navigate change,” and “finding my purpose in life.”
In higher education, we call the answers to the question of what a college graduate
should know and be able to do “student learning outcomes.” And the answers I hear
over and over at admission events closely resemble the student learning outcomes frequently
identified as characterizing a liberal education. Liberal education is grounded in
the classical liberal arts tradition beginning in ancient Greece and Rome, moving
through the Enlightenment, and continuing to shape higher education today. In this
context, liberal comes from the Latin word liber, which means “free.” Liberal artes referred to the areas of study which prepared people to participate in a free society.
What is TCU's Core Curriculum?
At TCU, the liberal arts tradition forms the foundation for the TCU Core Curriculum
, the curricular requirements that every TCU student must fulfill to graduate. The
Core Curriculum emphasizes student learning that exceeds the major, providing preparation
for life that no single major can encompass. While you have probably put a great deal
of time into thinking about what your major will be, you should also carefully consider
what a college or university offers in its general education curriculum. After all,
you’ll spend at least one-third of your time and energies in college taking courses outside of your major
Emphasizing breadth of knowledge and a range of skills, the TCU Core Curriculum advances
the TCU mission, “to think and act as ethical citizens in a global community.” To
fulfill this mission, the TCU Core Curriculum is organized around four essential student
- Analyze human experiences, cultural expressions, or creativity
- Apply mathematical and scientific literacy skills or concepts
- Describe concepts or theories of social responsibility in diverse or global communities
- Communicate effectively
Courses across our university—especially in humanities, social sciences, natural sciences,
fine arts, and mathematics—provide you with the challenge of thinking about enduring
questions, connecting the knowledge they learn in various courses, and problem solving
in today’s world. They teach you academic strategies and skills that will help you
in other courses in college, in your first job after graduation, and in navigating
what life throws at you.
You may recall that “get a job” was a frequent first response at admission events
to the question I posed about what students should learn while in college and you
might have noted that I haven’t talked much about that here.

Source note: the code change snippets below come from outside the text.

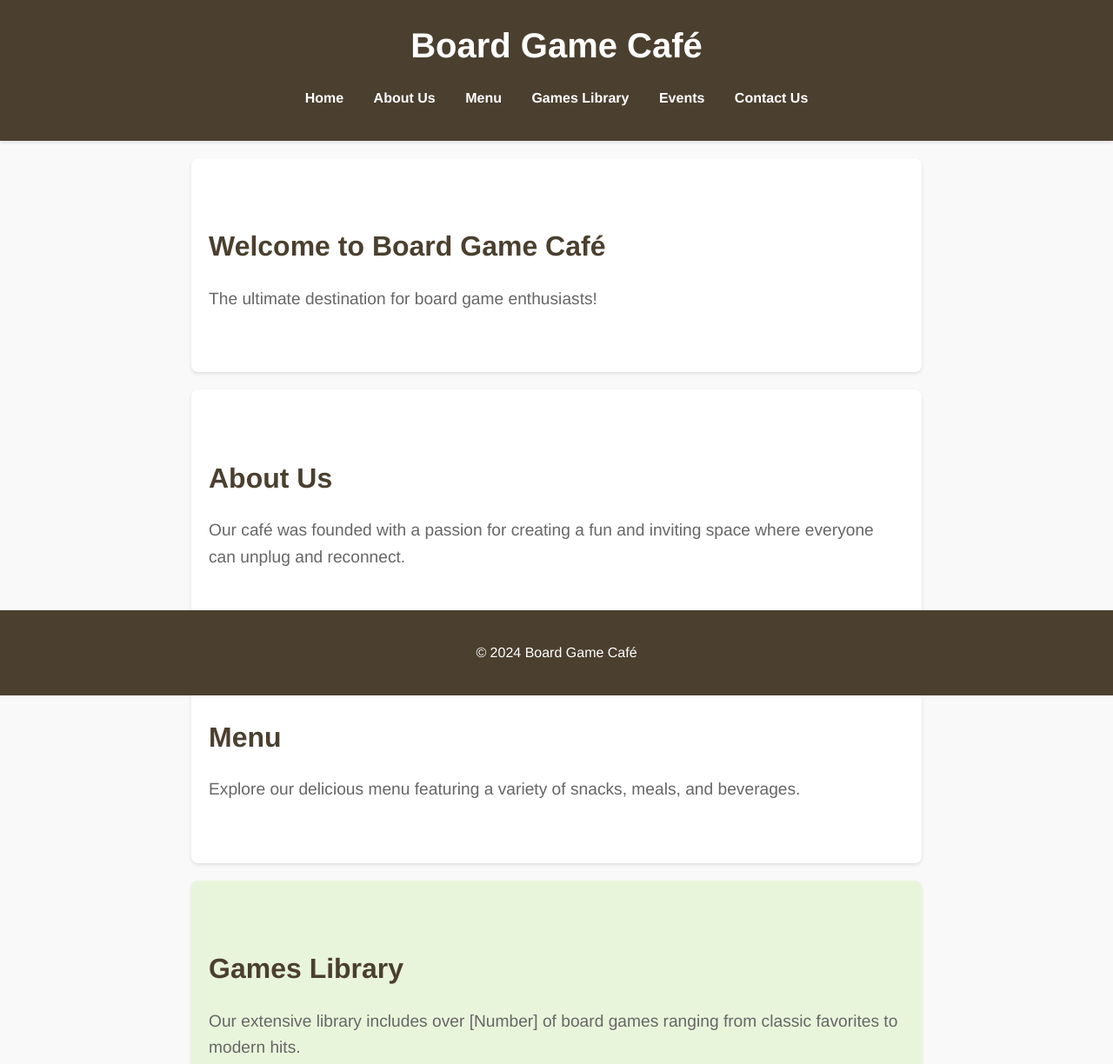
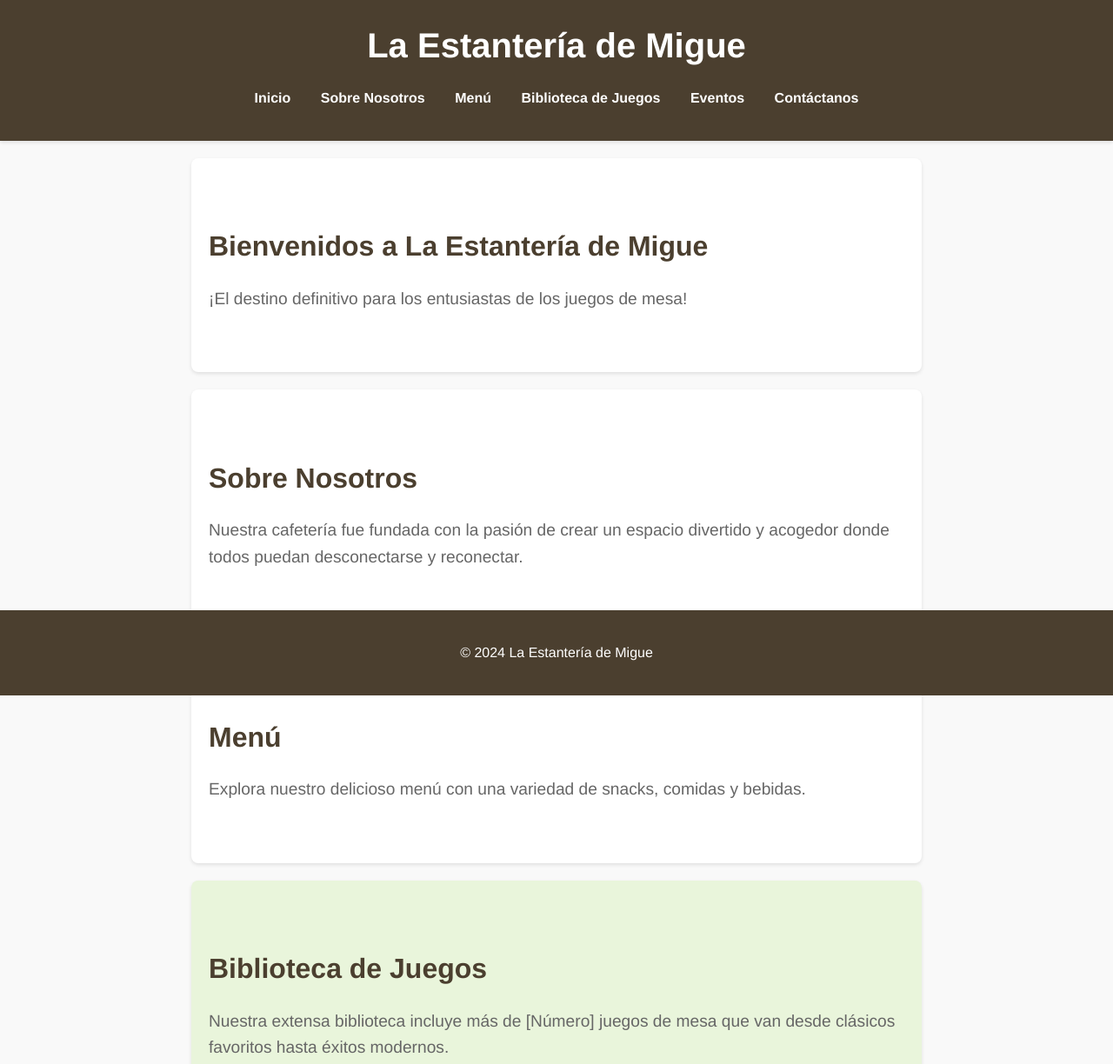
Before and after one commit to yukidevainilla/board-game-cafe, a plain HTML site: page index.html in a window 1280 px wide. Shown: the top 1224 px of the page at 87% size. Drawn offline with Linux system fonts and the light colour scheme; a script that the page names is missing.

Commit message:
Add files via upload

```diff
--- a/index.html
+++ b/index.html
@@ -1,58 +1,58 @@
 <!DOCTYPE html>
-<html lang="en">
+<html lang="es">
 <head>
     <meta charset="UTF-8">
     <meta name="viewport" content="width=device-width, initial-scale=1.0">
-    <title>Board Game Café</title>
+    <title>La Estantería de Migue</title>
     <link rel="stylesheet" href="styles.css">
 </head>
 <body>
     <header>
-        <h1>Board Game Café</h1>
+        <h1>La Estantería de Migue</h1>
         <nav>
             <ul>
-                <li><a href="#home">Home</a></li>
-                <li><a href="#about">About Us</a></li>
-                <li><a href="#menu">Menu</a></li>
-                <li><a href="#games">Games Library</a></li>
-                <li><a href="#events">Events</a></li>
-                <li><a href="#contact">Contact Us</a></li>
+                <li><a href="#home">Inicio</a></li>
+                <li><a href="#about">Sobre Nosotros</a></li>
+                <li><a href="#menu">Menú</a></li>
+                <li><a href="#games">Biblioteca de Juegos</a></li>
+                <li><a href="#events">Eventos</a></li>
+                <li><a href="#contact">Contáctanos</a></li>
             </ul>
         </nav>
     </header>
 
     <section id="home">
-        <h2>Welcome to Board Game Café</h2>
-        <p>The ultimate destination for board game enthusiasts!</p>
+        <h2>Bienvenidos a La Estantería de Migue</h2>
+        <p>¡El destino definitivo para los entusiastas de los juegos de mesa!</p>
     </section>
 
     <section id="about">
-        <h2>About Us</h2>
-        <p>Our café was founded with a passion for creating a fun and inviting space where everyone can unplug and reconnect.</p>
+        <h2>Sobre Nosotros</h2>
+        <p>Nuestra cafetería fue fundada con la pasión de crear un espacio divertido y acogedor donde todos puedan desconectarse y reconectar.</p>
     </section>
 
     <section id="menu">
-        <h2>Menu</h2>
-        <p>Explore our delicious menu featuring a variety of snacks, meals, and beverages.</p>
+        <h2>Menú</h2>
+        <p>Explora nuestro delicioso menú con una variedad de snacks, comidas y bebidas.</p>
     </section>
 
     <section id="games">
-        <h2>Games Library</h2>
-        <p>Our extensive library includes over [Number] of board games ranging from classic favorites to modern hits.</p>
+        <h2>Biblioteca de Juegos</h2>
+        <p>Nuestra extensa biblioteca incluye más de [Número] juegos de mesa que van desde clásicos favoritos hasta éxitos modernos.</p>
     </section>
 
     <section id="events">
-        <h2>Events</h2>
-        <p>Join us for our weekly game nights, tournaments, and special events!</p>
+        <h2>Eventos</h2>
+        <p>Únete a nuestras noches de juegos semanales, torneos y eventos especiales!</p>
     </section>
 
     <section id="contact">
-        <h2>Contact Us</h2>
-        <p>Visit us at [Address], call us at [Phone Number], or email us at [Email Address].</p>
+        <h2>Contáctanos</h2>
+        <p>Visítanos en [Dirección], llámanos al [Número de Teléfono], o envíanos un email a [Correo Electrónico].</p>
     </section>
 
     <footer>
-        <p>&copy; 2024 Board Game Café</p>
+        <p>&copy; 2024 La Estantería de Migue</p>
     </footer>
 
     <script src="scripts.js"></script>
```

Rest assured that employers
highly value the student learning outcomes characterizing liberal education and the
TCU Core Curriculum. A recent, large-scale American Association of Colleges and University’s survey of employers found that nine in ten rate the learning outcomes, knowledge, and skills provided
by a liberal education as important for the recent college graduates they hire
. The TCU Core Curriculum prepares you for academic and professional success and
to make important contributions to society as you move on from TCU.
How do TCU students fulfill Core Curriculum requirements?
Here is a sampling of recent course offerings in the TCU Core Curriculum, showing
how contemporary interests combine with liberal arts traditions:
- Global Women’s Literature (Global Awareness)
- Food and Culture (Cultural Awareness)
- Race and Sports (Citizenship and Social Values)
- Video Game History (Humanities)
- Sustainability: Environment/Social/Economics (Social Sciences)
- Disasters and Failures (Natural Sciences)
- Creative Thinking and Making Stuff (Fine Arts)
If you’re wondering what all this looks like in practical terms, students at TCU fulfill Core Curriculum requirements with a minimum of 39 credit hours. Many supports are in place to make sure you progress toward completing the Core.
You can check your progress in your online academic portal at any time, and staff
and faculty advisors help you identify appropriate courses before registering each
semester. Courses in the Honors College, courses that are prerequisites for majors,
and courses in majors all fulfill Core requirements. You may meet most Core requirements
through transfer credits (including study abroad) or credit by exam.
As one TCU alum stated, “The TCU Core Curriculum classes allowed you to ask tough
questions about life and our place in it.” I hope you’ll join us in this inquiry as
a Horned Frog.Dr. Theresa Gaul is director of TCU’s Core Curriculum. A long-time English professor, she has also directed Women and Gender Studies and chaired the Department of English. She teaches and researches early American literature, women’s writing, and Native
and Indigenous Studies.